(Web page revision data)

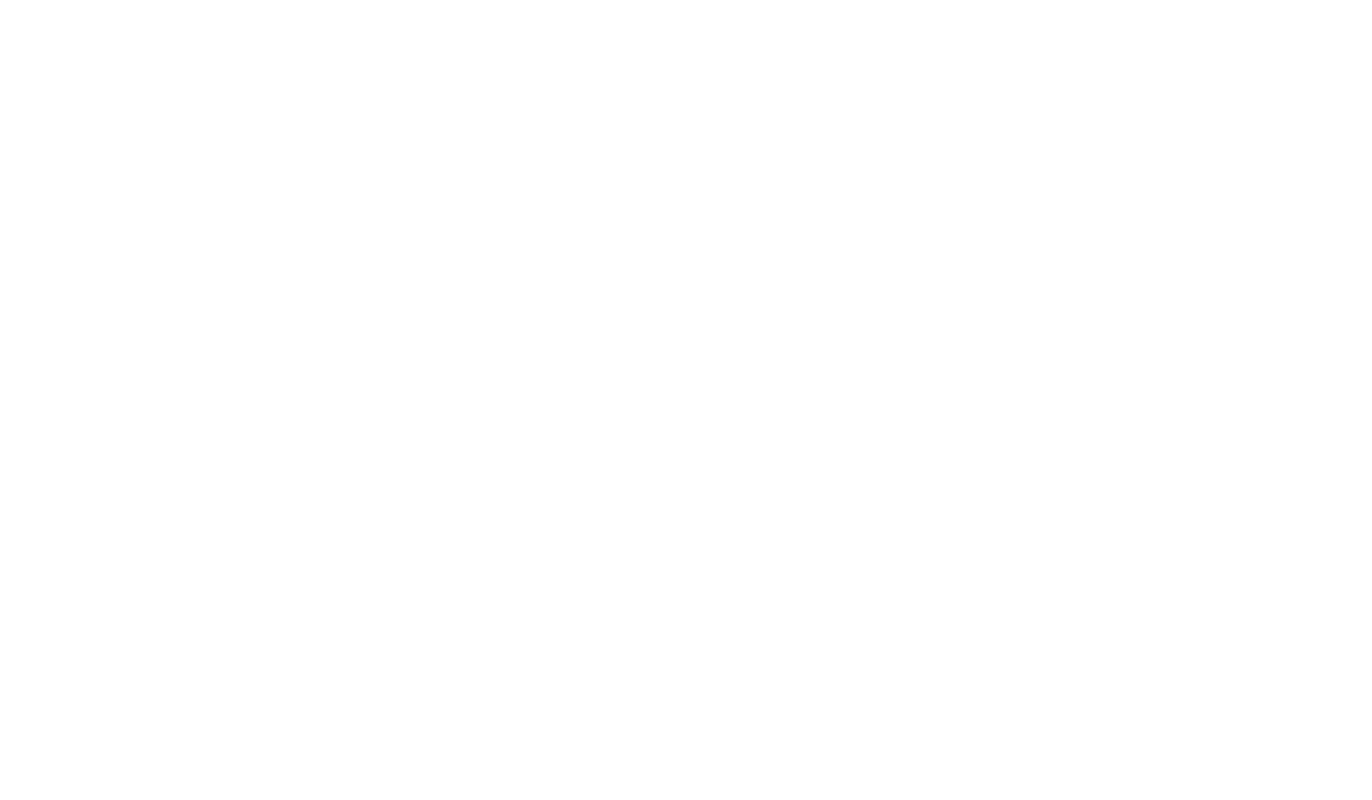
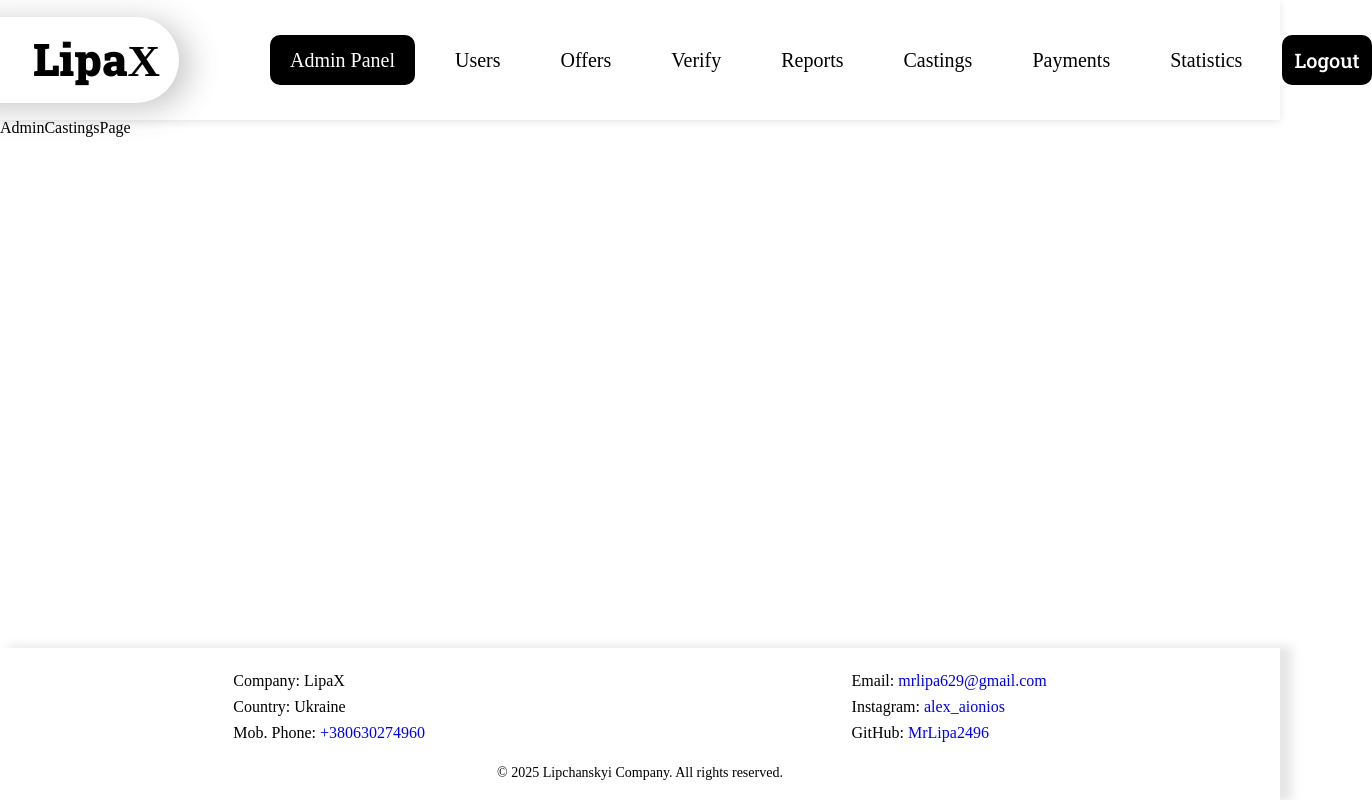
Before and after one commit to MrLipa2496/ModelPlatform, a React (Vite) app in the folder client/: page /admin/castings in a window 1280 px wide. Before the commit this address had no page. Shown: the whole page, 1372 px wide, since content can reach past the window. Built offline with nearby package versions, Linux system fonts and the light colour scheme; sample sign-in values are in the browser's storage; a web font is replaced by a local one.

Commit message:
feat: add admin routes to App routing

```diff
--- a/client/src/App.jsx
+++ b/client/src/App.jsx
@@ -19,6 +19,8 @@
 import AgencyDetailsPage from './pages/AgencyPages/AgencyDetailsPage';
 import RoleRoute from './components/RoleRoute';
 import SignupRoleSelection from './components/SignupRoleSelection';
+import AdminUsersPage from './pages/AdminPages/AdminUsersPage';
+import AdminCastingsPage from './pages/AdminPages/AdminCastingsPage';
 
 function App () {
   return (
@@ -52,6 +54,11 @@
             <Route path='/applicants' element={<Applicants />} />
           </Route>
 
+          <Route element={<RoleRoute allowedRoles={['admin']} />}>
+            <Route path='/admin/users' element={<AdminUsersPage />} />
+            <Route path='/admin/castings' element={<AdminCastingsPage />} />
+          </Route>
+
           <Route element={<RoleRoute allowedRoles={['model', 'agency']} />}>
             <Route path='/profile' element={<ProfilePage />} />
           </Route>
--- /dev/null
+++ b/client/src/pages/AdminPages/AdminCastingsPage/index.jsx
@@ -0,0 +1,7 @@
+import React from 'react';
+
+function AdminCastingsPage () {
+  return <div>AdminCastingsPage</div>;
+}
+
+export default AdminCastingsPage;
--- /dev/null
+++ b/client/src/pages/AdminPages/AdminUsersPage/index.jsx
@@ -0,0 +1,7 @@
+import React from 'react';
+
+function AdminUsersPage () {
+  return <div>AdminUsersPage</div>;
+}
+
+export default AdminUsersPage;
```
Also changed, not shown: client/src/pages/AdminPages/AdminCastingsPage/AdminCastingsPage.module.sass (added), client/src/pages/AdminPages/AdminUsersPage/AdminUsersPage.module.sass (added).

---

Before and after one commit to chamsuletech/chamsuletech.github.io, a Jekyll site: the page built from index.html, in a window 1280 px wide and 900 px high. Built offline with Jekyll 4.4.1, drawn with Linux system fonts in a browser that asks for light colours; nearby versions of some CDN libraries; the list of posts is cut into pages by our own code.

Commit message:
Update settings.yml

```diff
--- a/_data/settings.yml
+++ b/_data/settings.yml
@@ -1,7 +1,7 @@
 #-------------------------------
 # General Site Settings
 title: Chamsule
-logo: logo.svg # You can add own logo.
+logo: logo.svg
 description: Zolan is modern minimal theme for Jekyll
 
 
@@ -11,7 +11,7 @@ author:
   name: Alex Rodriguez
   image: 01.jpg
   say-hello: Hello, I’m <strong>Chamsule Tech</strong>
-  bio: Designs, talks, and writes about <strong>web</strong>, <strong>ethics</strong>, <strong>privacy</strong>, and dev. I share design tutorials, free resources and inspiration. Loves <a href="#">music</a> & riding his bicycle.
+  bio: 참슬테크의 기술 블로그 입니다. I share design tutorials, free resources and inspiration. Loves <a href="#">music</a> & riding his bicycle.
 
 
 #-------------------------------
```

— REQUIREMENT —
Retrieve each line from the records above where the word "AdminUsersPage" occurs.

— TASK ANSWER —
+import AdminUsersPage from './pages/AdminPages/AdminUsersPage';
+            <Route path='/admin/users' element={<AdminUsersPage />} />
+++ b/client/src/pages/AdminPages/AdminUsersPage/index.jsx
+function AdminUsersPage () {
+  return <div>AdminUsersPage</div>;
+export default AdminUsersPage;
Also changed, not shown: client/src/pages/AdminPages/AdminCastingsPage/AdminCastingsPage.module.sass (added), client/src/pages/AdminPages/AdminUsersPage/AdminUsersPage.module.sass (added).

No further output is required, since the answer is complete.